# Task description
Report all lines from the entries below in which "index" appears.

- Opening Delimiter -

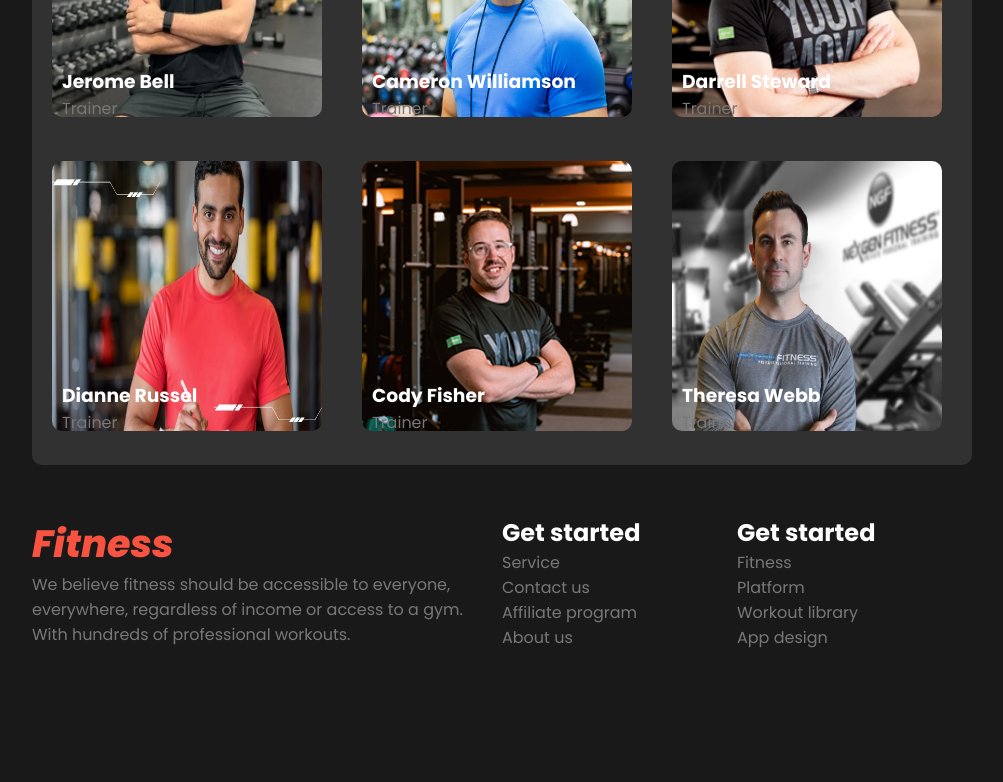
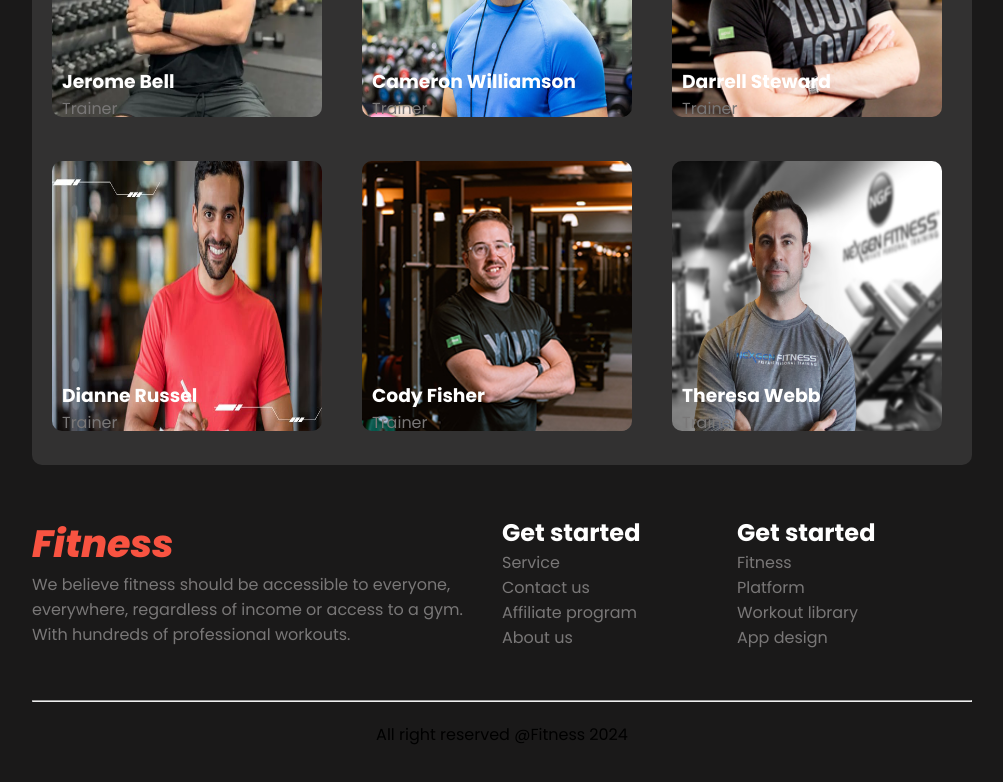
Before and after one commit to zahidhasan2024/assignment-2, a plain HTML site: page index.html in a window 1280 px wide. Shown: the part 2713-3495 px from the top of the page, without its empty margins (138-1141 px from the left). Drawn offline with Linux system fonts and the light colour scheme; a web font is replaced by a local one.

Commit message:
footer fixed

```diff
--- a/index.html
+++ b/index.html
@@ -306,6 +306,12 @@ hundreds of professional workouts.
             </ul>
         </div>
     </footer>
-    <div class="" style="height: 50vh;"></div>
+    <div class="container">
+        <hr>
+        <div class="copyright">
+            <p>All right reserved @Fitness 2024
+            </p>
+        </div>
+    </div>
 </body>
 </html>
--- a/style.css
+++ b/style.css
@@ -262,6 +262,12 @@ footer{
     color: #797777;
 }
 
+.copyright p{
+    padding: 20px 0;
+    text-align: center;
+
+}
+
 
 
 .bmi-title{
```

- Closing Delimiter -

# Answer to this problem
Before and after one commit to zahidhasan2024/assignment-2, a plain HTML site: page index.html in a window 1280 px wide. Shown: the part 2713-3495 px from the top of the page, without its empty margins (138-1141 px from the left). Drawn offline with Linux system fonts and the light colour scheme; a web font is replaced by a local one.
--- a/index.html
+++ b/index.html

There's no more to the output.